You might not find Bermuda or Hawaii (unless you had an am/fm radio onboard and they were still broadcasting) after some despot caused the GPS system to be shut down, but you'd certainly find a coastline and then be able to make your way home without a sextant. Heck, you can see the nighttime skyglow from any major coastal city out at sea before you can see the coast in daytime.
To justify a sextant on the concept that the GPS system might be shut down for the end of the world, is pushing the concept a bit. If the world ends, you'll probably be safe staying at sea anyhow.
Celnav today makes a fine brain sharpener. A fine hobby, just like chess. But the same $300 that will buy a used low-end metal sextant, will buy two GPSes plus rechargeable batteries and a solar charger plus a brick of AA cells that can give you power for daily fixes for six months by themselves.
Drop the sextant, and you've got trash. Drop the GPS, and you've got the spare.

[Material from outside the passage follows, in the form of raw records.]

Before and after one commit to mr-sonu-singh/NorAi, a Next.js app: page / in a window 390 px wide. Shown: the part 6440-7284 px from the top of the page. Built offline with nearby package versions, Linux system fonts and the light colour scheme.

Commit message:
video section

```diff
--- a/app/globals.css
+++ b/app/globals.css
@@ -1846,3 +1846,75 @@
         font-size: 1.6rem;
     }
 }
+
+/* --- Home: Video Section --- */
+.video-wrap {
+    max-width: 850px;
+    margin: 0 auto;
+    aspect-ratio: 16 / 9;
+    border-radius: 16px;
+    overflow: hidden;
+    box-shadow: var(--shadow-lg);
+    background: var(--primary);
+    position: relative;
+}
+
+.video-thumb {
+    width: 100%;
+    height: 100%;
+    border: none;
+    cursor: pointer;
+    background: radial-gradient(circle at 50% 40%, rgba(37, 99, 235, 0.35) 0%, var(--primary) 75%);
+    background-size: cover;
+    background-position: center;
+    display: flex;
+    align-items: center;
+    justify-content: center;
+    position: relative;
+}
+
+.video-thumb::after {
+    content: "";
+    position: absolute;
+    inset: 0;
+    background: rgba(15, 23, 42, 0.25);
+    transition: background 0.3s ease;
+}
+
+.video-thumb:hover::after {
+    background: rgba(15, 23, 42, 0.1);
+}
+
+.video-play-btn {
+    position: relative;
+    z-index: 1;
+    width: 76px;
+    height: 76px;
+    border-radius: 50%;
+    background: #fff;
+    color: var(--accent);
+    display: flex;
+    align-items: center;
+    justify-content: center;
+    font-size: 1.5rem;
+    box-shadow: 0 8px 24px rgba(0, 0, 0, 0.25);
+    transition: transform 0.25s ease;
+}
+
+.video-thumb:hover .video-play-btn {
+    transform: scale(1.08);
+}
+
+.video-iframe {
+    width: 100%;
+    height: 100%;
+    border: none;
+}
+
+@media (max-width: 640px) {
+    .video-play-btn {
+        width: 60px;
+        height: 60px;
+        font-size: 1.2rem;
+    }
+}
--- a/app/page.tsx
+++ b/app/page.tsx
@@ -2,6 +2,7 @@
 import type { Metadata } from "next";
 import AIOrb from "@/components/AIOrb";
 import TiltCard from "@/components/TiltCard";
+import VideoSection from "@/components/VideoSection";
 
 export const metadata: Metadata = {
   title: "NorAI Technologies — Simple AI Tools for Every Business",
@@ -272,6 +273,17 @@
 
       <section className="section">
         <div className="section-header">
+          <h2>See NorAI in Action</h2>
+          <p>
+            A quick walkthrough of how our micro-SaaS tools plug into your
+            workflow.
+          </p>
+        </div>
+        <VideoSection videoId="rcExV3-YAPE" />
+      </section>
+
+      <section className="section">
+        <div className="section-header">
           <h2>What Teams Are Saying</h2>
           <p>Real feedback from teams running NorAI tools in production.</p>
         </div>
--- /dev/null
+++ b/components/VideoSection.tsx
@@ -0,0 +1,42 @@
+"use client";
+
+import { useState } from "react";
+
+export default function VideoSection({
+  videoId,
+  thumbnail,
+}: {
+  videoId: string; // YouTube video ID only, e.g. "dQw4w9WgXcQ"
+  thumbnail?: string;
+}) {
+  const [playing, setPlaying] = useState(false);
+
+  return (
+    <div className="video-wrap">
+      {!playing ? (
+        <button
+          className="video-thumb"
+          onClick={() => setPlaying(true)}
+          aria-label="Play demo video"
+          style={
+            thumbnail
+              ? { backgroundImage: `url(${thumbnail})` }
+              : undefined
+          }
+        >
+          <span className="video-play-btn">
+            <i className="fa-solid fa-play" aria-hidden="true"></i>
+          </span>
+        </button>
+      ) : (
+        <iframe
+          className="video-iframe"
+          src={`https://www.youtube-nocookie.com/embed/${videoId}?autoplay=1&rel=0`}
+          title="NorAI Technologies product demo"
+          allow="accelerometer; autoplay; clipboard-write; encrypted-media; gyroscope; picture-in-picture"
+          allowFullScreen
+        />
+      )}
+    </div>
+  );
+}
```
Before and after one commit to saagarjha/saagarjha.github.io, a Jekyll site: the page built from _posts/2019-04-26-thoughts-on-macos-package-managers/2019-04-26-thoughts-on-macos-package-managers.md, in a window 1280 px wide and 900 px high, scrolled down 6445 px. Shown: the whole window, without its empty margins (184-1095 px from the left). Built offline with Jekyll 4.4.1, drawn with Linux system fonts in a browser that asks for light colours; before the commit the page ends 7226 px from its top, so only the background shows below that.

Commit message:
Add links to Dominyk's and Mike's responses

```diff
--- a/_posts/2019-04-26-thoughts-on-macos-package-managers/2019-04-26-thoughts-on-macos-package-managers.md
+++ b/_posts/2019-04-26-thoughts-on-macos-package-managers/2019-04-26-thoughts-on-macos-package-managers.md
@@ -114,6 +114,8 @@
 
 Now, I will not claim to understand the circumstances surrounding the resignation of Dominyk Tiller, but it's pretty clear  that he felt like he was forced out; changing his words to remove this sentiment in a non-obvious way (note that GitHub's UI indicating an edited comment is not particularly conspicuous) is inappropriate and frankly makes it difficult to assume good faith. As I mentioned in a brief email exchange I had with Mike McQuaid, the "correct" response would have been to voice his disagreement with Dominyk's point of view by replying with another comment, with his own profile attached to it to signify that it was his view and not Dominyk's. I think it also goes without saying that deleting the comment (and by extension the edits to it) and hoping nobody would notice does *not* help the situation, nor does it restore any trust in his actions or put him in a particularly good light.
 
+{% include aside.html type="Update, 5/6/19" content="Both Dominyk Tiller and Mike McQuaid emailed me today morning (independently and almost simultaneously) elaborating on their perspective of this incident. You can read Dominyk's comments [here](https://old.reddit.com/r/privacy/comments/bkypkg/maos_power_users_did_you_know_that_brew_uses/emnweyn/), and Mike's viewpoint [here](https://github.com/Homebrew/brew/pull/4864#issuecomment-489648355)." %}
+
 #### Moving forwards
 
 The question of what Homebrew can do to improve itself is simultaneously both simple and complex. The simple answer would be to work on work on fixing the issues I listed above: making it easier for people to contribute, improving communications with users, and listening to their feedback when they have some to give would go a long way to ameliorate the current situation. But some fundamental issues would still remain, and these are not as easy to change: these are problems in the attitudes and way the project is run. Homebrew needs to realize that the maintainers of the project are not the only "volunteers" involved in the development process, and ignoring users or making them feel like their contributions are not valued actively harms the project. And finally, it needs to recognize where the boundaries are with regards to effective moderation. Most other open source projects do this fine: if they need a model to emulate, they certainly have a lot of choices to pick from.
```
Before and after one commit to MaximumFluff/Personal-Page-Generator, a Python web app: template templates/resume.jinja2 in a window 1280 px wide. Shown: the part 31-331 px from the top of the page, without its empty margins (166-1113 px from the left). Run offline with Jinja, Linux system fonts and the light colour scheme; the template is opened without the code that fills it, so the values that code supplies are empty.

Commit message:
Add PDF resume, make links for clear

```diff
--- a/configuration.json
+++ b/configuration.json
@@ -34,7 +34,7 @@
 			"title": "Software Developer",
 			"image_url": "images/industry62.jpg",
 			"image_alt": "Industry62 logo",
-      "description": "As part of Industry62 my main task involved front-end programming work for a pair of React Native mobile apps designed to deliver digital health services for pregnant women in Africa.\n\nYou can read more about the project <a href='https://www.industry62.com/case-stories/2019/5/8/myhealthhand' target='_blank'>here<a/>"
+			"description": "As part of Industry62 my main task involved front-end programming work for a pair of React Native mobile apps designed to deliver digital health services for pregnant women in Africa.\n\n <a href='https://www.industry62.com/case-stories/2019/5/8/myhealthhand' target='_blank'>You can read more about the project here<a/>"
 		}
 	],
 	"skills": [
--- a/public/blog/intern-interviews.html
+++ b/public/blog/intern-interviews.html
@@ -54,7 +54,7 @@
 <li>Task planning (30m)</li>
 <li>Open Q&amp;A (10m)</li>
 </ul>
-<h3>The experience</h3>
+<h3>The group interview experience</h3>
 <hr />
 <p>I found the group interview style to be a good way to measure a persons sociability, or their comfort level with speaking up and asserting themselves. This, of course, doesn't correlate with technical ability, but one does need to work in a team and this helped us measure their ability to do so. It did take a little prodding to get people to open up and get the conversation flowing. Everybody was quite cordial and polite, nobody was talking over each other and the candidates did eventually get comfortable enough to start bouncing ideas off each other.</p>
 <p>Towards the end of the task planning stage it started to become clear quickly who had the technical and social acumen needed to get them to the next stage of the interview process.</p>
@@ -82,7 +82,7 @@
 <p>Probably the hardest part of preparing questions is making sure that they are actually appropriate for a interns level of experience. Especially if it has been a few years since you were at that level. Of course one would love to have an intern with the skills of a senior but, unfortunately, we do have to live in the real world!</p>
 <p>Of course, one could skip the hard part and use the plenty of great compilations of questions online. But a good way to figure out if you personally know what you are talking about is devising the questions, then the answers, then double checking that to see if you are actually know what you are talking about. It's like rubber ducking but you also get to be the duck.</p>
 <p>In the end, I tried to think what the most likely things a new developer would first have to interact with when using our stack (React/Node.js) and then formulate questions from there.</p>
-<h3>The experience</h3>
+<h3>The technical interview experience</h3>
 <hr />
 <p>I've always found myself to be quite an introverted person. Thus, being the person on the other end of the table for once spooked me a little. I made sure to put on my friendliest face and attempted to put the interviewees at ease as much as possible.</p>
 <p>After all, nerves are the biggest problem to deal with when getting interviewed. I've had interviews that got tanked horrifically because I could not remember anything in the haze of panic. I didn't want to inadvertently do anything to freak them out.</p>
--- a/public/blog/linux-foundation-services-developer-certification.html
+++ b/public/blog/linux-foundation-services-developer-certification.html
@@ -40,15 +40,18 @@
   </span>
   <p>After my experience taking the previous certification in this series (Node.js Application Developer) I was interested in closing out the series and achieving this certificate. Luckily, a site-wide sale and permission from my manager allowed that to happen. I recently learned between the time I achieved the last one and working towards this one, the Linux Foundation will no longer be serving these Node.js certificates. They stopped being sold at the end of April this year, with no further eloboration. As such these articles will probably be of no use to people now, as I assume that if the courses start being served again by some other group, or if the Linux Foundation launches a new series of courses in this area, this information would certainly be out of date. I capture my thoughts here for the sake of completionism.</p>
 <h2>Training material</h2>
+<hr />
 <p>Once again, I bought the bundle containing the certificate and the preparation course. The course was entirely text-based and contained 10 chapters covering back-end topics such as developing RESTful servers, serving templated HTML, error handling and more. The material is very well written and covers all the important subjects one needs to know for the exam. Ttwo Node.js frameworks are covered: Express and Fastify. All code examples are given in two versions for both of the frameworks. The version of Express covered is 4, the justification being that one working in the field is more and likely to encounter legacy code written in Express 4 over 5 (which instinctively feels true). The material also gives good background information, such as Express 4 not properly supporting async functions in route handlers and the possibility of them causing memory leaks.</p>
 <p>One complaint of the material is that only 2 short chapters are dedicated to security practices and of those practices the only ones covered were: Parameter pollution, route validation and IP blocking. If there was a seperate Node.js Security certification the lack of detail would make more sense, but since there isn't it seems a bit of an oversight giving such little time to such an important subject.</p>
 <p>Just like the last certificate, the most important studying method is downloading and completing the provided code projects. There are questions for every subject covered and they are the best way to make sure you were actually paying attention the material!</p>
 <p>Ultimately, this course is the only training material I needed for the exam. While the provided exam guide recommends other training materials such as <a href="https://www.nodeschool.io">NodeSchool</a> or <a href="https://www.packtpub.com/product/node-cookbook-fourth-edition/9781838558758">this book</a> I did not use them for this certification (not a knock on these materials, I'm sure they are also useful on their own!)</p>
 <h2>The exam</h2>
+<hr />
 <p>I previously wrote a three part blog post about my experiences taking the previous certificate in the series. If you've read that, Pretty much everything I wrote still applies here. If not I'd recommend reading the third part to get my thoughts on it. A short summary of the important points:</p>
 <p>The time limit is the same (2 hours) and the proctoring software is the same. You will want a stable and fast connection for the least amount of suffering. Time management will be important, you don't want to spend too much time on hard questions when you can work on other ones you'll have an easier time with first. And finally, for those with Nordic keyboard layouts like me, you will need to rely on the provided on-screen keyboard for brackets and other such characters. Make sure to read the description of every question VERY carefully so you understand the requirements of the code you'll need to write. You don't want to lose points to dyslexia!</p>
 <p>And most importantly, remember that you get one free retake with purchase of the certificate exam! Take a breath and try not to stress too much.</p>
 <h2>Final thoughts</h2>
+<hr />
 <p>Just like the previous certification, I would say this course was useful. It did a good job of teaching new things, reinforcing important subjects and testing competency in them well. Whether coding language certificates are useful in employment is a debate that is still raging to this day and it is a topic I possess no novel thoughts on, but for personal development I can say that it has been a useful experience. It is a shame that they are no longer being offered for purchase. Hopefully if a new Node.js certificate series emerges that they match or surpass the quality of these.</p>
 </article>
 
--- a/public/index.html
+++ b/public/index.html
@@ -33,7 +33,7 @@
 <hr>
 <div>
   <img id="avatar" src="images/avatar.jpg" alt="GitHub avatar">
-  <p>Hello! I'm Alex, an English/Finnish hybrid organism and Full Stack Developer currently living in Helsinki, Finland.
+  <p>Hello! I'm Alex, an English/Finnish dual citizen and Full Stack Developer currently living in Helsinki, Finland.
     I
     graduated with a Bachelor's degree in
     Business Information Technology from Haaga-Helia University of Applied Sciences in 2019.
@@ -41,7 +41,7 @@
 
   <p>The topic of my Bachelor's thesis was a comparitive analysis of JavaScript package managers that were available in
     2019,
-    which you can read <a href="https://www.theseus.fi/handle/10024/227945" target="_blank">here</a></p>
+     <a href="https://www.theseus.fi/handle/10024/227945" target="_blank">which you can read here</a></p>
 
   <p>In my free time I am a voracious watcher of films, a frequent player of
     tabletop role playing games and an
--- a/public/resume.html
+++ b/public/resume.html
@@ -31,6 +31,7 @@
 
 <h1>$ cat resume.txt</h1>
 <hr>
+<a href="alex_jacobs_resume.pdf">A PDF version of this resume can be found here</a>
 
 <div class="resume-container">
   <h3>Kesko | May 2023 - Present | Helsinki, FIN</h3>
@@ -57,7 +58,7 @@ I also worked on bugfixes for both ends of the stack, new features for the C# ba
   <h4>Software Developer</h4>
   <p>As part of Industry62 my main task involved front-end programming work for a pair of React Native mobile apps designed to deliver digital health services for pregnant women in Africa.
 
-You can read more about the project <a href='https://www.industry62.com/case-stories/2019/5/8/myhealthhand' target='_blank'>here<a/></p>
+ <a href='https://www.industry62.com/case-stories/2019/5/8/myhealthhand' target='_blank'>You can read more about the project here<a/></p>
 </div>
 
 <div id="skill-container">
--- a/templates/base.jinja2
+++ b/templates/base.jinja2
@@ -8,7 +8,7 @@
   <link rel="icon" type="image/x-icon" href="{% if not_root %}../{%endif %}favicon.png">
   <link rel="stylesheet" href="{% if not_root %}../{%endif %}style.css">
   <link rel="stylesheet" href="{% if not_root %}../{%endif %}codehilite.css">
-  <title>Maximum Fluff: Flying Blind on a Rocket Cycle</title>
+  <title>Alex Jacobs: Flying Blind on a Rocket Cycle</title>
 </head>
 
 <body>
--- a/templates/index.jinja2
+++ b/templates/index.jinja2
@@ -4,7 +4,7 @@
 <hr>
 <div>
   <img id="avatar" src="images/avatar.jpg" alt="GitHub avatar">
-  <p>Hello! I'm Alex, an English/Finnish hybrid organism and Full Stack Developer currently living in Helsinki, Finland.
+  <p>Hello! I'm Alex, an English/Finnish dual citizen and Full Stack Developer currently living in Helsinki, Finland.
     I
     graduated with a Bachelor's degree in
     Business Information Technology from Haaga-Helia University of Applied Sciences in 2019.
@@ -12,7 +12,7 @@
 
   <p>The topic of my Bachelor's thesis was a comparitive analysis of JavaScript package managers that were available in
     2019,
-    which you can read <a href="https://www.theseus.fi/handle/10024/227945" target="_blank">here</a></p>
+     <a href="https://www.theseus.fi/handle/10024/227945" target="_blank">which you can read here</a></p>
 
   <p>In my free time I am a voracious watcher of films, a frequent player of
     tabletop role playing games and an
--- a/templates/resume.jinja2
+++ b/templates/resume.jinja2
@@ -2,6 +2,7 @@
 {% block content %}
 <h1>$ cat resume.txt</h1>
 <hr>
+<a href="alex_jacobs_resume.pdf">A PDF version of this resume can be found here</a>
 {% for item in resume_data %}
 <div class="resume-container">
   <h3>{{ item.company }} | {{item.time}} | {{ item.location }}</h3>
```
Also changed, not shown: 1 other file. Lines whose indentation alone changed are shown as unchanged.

With more spares at $100 each.
Celnav is an anachronism today. Like a horse and buggy, it still may be the best tool for a job--may be, some times. And it might make a nice change to take the horse and buggy out for a picnic in the country.
But in practical terms? Expensive, fragile, bulky, unreliable (use it during a 48-hour overcast, go ahead) and requiring a trained user and auxiliary materials.
Nice if you can afford it as a luxury and a hobby, but of little practical OR potential value these days. And that's from someone who has owned them and enjoyed using them.